You may have heard of OfficeTalk. You may have heard of the Outlook Social Connector. As it turns out, my team is responsible for supporting developers building Outlook Social Connector (OSC) providers for their social networks. As a means of learning about how the technology works in preparing myself and my team for supporting this new technology, I decided to take on the challenge of building an OSC provider for OfficeTalk. It turned out pretty well and I learned a lot about the OSC and what sort of things our customers will be experiencing as they build their own connectors. That’s not really the point of this post though. In building OfficeTalkOSC I decided that it would be a great thing to have a library which sort of served as a buffer between the providers and the OSC itself and wrapped a lot of the logic that is confusing and problematic to implement. So I came up with the OSC Provider Proxy Library. The library should allow .NET developers to focus on the implementation of their business logic instead of the complexities of building an OSC provider from scratch.
This library is implemented in .NET Framework v4.0 (RTM’d today). It boils the 4 interfaces the OSC requires down to just one. It abstracts the work of maintaining the XML schema rules and provides a nice object model around activities and templates.
I would strongly suggest reading the documentation on building an OSC provider from here first. This will provide a very strong foundation for what it takes to build an OSC provider and will make the OSCProvider library much more intuitive.
Once you’ve read that documentation and you’re ready to begin, you can download the library and documentation from here: http://code.msdn.microsoft.com/oscprovider

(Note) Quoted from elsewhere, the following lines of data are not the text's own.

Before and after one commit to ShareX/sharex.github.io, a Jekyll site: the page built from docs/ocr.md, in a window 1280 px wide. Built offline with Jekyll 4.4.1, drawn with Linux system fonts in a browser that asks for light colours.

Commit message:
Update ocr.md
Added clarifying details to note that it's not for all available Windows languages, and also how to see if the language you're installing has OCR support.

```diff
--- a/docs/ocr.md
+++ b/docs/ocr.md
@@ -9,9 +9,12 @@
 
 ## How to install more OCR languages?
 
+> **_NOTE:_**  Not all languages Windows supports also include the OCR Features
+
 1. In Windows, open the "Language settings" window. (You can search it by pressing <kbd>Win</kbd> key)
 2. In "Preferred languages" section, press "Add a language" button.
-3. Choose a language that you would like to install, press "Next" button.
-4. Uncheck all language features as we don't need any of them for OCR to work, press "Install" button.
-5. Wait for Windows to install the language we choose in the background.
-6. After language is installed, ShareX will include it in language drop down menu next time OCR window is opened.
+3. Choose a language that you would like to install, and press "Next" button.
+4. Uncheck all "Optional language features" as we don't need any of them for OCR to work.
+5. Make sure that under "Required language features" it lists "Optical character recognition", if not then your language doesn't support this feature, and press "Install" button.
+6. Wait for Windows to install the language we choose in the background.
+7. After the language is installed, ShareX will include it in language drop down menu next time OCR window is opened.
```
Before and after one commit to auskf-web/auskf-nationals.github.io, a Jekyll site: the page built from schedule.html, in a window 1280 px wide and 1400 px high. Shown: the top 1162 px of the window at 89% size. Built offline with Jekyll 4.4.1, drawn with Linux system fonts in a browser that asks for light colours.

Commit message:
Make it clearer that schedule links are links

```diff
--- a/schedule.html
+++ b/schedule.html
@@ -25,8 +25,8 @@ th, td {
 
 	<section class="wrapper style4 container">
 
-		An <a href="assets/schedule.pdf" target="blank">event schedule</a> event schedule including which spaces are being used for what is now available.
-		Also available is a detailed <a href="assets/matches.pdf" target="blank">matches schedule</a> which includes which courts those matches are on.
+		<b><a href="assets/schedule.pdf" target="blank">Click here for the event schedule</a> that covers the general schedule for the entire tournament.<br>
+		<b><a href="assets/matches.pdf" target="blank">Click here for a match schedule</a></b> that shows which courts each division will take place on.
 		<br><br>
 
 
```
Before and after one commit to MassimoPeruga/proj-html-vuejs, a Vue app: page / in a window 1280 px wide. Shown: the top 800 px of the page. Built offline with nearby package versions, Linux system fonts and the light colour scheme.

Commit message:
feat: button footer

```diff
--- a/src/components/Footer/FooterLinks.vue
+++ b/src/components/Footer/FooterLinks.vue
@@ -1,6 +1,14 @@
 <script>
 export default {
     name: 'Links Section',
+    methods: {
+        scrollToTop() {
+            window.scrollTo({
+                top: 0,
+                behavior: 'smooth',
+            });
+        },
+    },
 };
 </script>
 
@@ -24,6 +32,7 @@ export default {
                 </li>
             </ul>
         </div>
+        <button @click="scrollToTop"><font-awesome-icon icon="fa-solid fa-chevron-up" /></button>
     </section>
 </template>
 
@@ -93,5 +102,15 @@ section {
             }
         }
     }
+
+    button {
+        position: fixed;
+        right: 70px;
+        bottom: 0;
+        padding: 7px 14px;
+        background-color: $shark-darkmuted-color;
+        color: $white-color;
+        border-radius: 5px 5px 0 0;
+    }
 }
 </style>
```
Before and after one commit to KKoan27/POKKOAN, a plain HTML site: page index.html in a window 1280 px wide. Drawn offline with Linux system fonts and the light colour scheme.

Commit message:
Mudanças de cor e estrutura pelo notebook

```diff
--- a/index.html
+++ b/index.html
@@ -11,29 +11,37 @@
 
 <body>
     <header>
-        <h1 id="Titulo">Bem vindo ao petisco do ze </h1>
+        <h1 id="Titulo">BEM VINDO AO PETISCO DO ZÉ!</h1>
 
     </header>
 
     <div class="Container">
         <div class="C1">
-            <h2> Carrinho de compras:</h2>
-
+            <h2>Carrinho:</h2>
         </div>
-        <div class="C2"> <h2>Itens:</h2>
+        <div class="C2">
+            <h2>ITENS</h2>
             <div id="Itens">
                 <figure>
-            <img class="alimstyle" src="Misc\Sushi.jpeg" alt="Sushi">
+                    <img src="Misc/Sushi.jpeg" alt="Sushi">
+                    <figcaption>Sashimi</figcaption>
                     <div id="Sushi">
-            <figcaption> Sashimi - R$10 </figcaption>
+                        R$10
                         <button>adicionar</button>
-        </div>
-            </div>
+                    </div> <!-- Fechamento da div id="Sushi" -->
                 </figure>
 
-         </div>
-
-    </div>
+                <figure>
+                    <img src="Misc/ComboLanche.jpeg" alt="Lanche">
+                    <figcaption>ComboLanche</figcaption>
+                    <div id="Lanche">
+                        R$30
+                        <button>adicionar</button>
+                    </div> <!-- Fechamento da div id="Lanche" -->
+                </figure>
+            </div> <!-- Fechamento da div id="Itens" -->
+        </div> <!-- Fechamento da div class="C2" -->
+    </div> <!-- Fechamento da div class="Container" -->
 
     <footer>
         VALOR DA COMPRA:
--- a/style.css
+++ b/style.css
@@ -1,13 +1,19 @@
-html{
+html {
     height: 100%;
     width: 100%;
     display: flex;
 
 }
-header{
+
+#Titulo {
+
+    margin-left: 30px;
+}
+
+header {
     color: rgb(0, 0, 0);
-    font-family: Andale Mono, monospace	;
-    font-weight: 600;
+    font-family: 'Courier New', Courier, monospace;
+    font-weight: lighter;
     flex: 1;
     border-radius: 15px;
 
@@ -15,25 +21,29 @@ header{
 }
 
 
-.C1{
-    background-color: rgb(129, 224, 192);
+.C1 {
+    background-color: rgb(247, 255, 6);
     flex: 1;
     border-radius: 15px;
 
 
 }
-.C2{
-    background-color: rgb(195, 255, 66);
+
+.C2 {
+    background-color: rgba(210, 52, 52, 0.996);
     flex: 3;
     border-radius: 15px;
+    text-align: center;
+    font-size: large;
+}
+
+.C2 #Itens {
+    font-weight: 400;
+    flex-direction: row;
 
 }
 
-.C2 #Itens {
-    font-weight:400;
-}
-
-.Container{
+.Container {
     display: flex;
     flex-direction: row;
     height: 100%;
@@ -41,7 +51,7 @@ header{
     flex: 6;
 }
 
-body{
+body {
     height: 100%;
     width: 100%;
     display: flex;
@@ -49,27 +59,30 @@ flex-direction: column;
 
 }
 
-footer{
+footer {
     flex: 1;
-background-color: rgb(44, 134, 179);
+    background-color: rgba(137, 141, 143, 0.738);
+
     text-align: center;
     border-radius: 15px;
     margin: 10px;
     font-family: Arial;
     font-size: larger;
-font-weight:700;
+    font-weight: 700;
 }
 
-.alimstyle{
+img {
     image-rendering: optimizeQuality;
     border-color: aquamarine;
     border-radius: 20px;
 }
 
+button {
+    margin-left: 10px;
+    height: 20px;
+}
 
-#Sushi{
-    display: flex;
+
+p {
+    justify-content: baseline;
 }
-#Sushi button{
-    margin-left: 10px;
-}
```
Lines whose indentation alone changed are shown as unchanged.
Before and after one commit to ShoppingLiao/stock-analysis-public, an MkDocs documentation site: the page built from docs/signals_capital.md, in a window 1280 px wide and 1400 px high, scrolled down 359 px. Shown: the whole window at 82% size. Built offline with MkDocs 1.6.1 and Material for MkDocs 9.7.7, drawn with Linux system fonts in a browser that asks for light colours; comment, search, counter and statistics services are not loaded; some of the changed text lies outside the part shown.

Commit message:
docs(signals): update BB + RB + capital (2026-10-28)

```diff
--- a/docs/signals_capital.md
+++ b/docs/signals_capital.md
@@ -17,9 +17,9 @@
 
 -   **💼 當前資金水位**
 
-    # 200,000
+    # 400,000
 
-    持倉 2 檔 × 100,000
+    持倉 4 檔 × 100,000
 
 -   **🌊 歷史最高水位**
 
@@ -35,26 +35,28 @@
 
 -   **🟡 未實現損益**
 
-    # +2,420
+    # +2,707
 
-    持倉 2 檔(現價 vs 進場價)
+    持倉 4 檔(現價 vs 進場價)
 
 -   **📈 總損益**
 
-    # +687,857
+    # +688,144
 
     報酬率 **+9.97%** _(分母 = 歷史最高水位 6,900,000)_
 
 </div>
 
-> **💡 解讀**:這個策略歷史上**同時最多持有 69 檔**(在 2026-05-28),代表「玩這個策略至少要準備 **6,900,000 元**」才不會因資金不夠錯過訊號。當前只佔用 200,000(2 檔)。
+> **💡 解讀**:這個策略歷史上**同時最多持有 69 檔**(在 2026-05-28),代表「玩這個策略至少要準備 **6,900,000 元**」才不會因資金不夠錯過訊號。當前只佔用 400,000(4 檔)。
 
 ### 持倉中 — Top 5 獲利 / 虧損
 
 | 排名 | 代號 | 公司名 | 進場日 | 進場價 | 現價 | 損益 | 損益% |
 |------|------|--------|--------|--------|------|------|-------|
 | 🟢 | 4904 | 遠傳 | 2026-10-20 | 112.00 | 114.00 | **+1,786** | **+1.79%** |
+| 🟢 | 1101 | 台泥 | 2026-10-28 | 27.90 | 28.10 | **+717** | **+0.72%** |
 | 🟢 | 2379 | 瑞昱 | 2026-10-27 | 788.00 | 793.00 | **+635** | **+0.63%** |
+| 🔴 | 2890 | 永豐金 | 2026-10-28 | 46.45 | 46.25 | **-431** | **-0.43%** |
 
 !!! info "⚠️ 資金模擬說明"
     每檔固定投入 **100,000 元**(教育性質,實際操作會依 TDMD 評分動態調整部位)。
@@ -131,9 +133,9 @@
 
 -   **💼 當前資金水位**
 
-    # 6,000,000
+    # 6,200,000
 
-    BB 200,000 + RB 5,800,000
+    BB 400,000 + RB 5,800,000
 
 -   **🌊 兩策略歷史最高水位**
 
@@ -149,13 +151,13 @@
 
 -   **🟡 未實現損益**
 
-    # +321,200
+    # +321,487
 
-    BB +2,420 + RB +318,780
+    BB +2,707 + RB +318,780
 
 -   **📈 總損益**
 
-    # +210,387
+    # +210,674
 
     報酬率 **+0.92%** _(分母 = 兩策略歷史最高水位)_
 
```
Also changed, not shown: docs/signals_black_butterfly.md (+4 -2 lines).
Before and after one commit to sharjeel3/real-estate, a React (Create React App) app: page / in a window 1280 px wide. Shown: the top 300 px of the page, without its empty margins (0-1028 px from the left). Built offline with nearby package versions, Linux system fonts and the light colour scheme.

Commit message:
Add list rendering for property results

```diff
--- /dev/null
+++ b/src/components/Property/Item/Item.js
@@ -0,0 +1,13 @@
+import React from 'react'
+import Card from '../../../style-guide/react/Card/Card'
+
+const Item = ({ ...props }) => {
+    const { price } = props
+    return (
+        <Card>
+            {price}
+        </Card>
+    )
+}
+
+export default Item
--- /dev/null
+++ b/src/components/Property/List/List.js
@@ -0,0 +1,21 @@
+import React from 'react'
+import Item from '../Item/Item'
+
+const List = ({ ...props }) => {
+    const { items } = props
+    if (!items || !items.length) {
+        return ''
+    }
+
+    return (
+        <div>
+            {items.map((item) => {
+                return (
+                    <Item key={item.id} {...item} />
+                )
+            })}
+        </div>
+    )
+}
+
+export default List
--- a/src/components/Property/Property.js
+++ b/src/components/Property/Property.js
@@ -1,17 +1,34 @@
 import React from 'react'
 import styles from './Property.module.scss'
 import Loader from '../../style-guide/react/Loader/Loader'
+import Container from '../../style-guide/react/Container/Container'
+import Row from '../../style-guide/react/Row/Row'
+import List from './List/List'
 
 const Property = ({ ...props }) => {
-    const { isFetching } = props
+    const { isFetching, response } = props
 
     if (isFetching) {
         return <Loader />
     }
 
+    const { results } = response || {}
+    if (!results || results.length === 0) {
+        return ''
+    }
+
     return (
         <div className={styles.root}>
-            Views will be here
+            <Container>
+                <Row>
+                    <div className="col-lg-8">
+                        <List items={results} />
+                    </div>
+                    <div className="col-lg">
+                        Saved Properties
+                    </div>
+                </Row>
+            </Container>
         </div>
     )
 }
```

This isn’t like an officially supported binary or anything like that (though you are welcome to use it) so their may be breaking changes between releases, but I’ll try to keep them to a minimum and document when those types of changes occur….I said “try”. 🙂